Pearls are an organic material cultivated in molluscs, where layers upon layers of mother-of-pearl - the iridescent nacre inside of the mollusc – is deposited onto the core of a pearl. Every layer is so delicate that it takes 1.000 layers to achieve a total thickness of 0.5 mm of pearl.
When pearls are graded several factors are taken into consideration – lustre, shape, colour, surface and size. The AAA-AA pearl grading system is one of the most universally accepted standardized systems, where pearls are graded
on a scale from AAA to A, with AAA being the highest grad
Sophie Bille Brahe uses pearls of quality AAA-AA.
Lustre is the amount of light a pearl reflects from both its surface glow and the deep mirror-like reflection of its inner light.

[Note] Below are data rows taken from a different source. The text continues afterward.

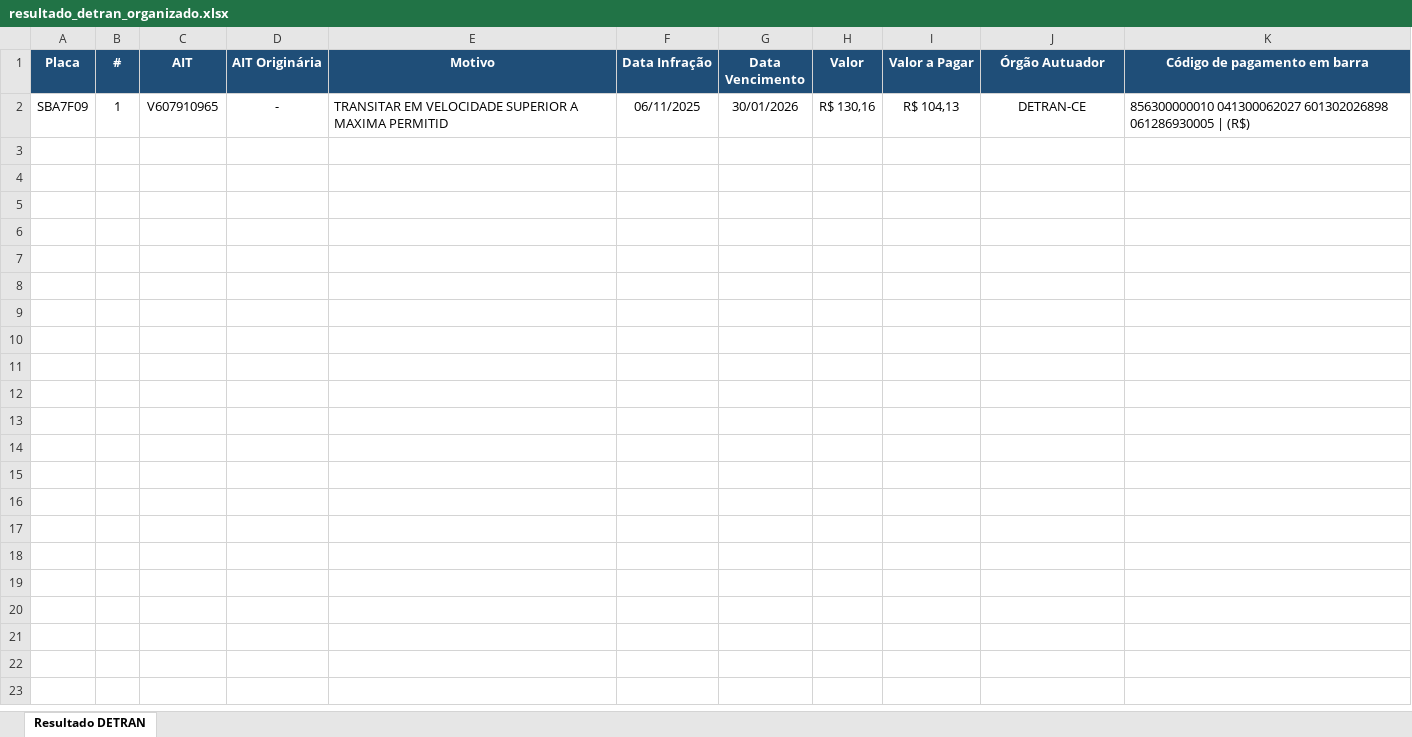
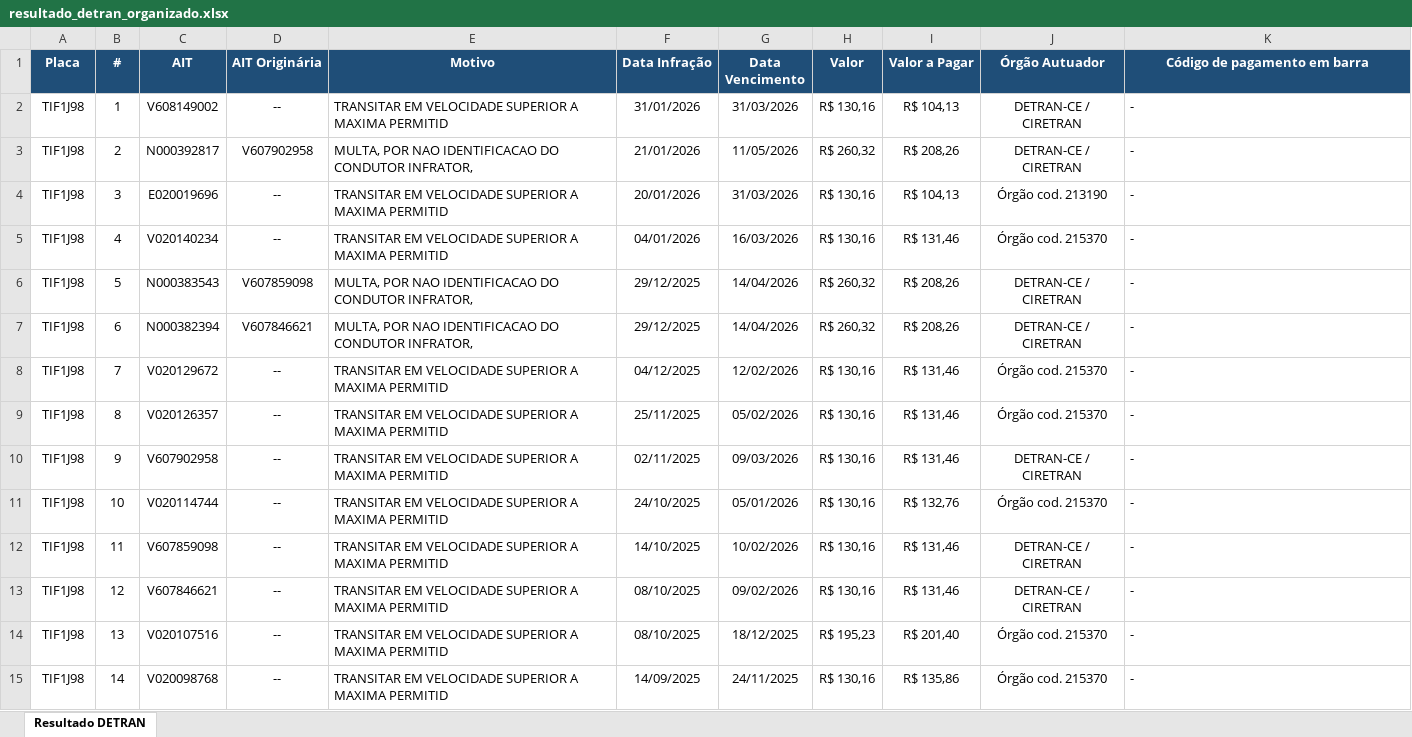
Before and after one commit to heltonbts/Playwright, an Excel workbook: resultado_detran_organizado.xlsx, sheet Resultado DETRAN, drawn as a sheet; values as stored, in another font and other column widths than the file's, no borders; the diff names each change by its address in the sheet, - before the commit and + after, or states it on an @@ line.

```diff
--- a/resultado_detran_organizado.xlsx (sheet Resultado DETRAN)
+++ b/resultado_detran_organizado.xlsx (sheet Resultado DETRAN)
-A2 (Placa): SBA7F09
+A2 (Placa): TIF1J98
-C2 (AIT): V607910965
+C2 (AIT): V608149002
-D2 (AIT Originária): -
+D2 (AIT Originária): --
-F2 (Data Infração): 06/11/2025
+F2 (Data Infração): 31/01/2026
-G2 (Data Vencimento): 30/01/2026
+G2 (Data Vencimento): 31/03/2026
-J2 (Órgão Autuador): DETRAN-CE
+J2 (Órgão Autuador): DETRAN-CE / CIRETRAN
-K2 (Código de pagamento em barra): 856300000010 041300062027 601302026898 061286930005 | (R$)
+K2 (Código de pagamento em barra): -
+row 3: TIF1J98 | 2 | N000392817 | V607902958 | MULTA, POR NAO IDENTIFICACAO DO CONDUTOR INFRATOR, | 21/01/2026 | 11/05/2026 | R$ 260,32 | R$ 208,26 | DETRAN-CE / CIRETRAN | -
+row 4: TIF1J98 | 3 | E020019696 | -- | TRANSITAR EM VELOCIDADE SUPERIOR A MAXIMA PERMITID | 20/01/2026 | 31/03/2026 | R$ 130,16 | R$ 104,13 | Órgão cod. 213190 | -
+row 5: TIF1J98 | 4 | V020140234 | -- | TRANSITAR EM VELOCIDADE SUPERIOR A MAXIMA PERMITID | 04/01/2026 | 16/03/2026 | R$ 130,16 | R$ 131,46 | Órgão cod. 215370 | -
+row 6: TIF1J98 | 5 | N000383543 | V607859098 | MULTA, POR NAO IDENTIFICACAO DO CONDUTOR INFRATOR, | 29/12/2025 | 14/04/2026 | R$ 260,32 | R$ 208,26 | DETRAN-CE / CIRETRAN | -
+row 7: TIF1J98 | 6 | N000382394 | V607846621 | MULTA, POR NAO IDENTIFICACAO DO CONDUTOR INFRATOR, | 29/12/2025 | 14/04/2026 | R$ 260,32 | R$ 208,26 | DETRAN-CE / CIRETRAN | -
+row 8: TIF1J98 | 7 | V020129672 | -- | TRANSITAR EM VELOCIDADE SUPERIOR A MAXIMA PERMITID | 04/12/2025 | 12/02/2026 | R$ 130,16 | R$ 131,46 | Órgão cod. 215370 | -
+row 9: TIF1J98 | 8 | V020126357 | -- | TRANSITAR EM VELOCIDADE SUPERIOR A MAXIMA PERMITID | 25/11/2025 | 05/02/2026 | R$ 130,16 | R$ 131,46 | Órgão cod. 215370 | -
+row 10: TIF1J98 | 9 | V607902958 | -- | TRANSITAR EM VELOCIDADE SUPERIOR A MAXIMA PERMITID | 02/11/2025 | 09/03/2026 | R$ 130,16 | R$ 131,46 | DETRAN-CE / CIRETRAN | -
+row 11: TIF1J98 | 10 | V020114744 | -- | TRANSITAR EM VELOCIDADE SUPERIOR A MAXIMA PERMITID | 24/10/2025 | 05/01/2026 | R$ 130,16 | R$ 132,76 | Órgão cod. 215370 | -
+row 12: TIF1J98 | 11 | V607859098 | -- | TRANSITAR EM VELOCIDADE SUPERIOR A MAXIMA PERMITID | 14/10/2025 | 10/02/2026 | R$ 130,16 | R$ 131,46 | DETRAN-CE / CIRETRAN | -
+row 13: TIF1J98 | 12 | V607846621 | -- | TRANSITAR EM VELOCIDADE SUPERIOR A MAXIMA PERMITID | 08/10/2025 | 09/02/2026 | R$ 130,16 | R$ 131,46 | DETRAN-CE / CIRETRAN | -
+row 14: TIF1J98 | 13 | V020107516 | -- | TRANSITAR EM VELOCIDADE SUPERIOR A MAXIMA PERMITID | 08/10/2025 | 18/12/2025 | R$ 195,23 | R$ 201,40 | Órgão cod. 215370 | -
+row 15: TIF1J98 | 14 | V020098768 | -- | TRANSITAR EM VELOCIDADE SUPERIOR A MAXIMA PERMITID | 14/09/2025 | 24/11/2025 | R$ 130,16 | R$ 135,86 | Órgão cod. 215370 | -
```
Also changed, not shown: 3 other files.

Pearls vary widely in colour based on the type of oyster that produces them. While colour choice is a matter of personal preference, we always look for rich colour, evenly distributed throughout the pearl.
Subtle blemishes and tiny marks are part of a pearl’s natural texture and proof of its genuine origin. These blemishes are the result of sea particles that drift into the oyster/mollusc and brush against the pearl as it forms.
Freshwater pearls are made in molluscs that live in freshwater environments. The largest production of cultured freshwater pearls happens in rivers in China.
For most of Sophie Bille Brahe pearl jewellery, round white freshwater pearls are used. We spend a lot of time and effort on selecting only the highest quality.
Baroque freshwater pearls are pearls with an irregular non-spherical shape. Each pearl is unique in its shape and size – the pearls used in our jewelleryis carefully selected for its individual beauty. Out of hundreds of baroque pearls, we hand-pick only a small selection.
The classical white, culture saltwater pearl originates from the Akoya pearl oyster (Pinctada fucata).
Originally only cultivated in Japan.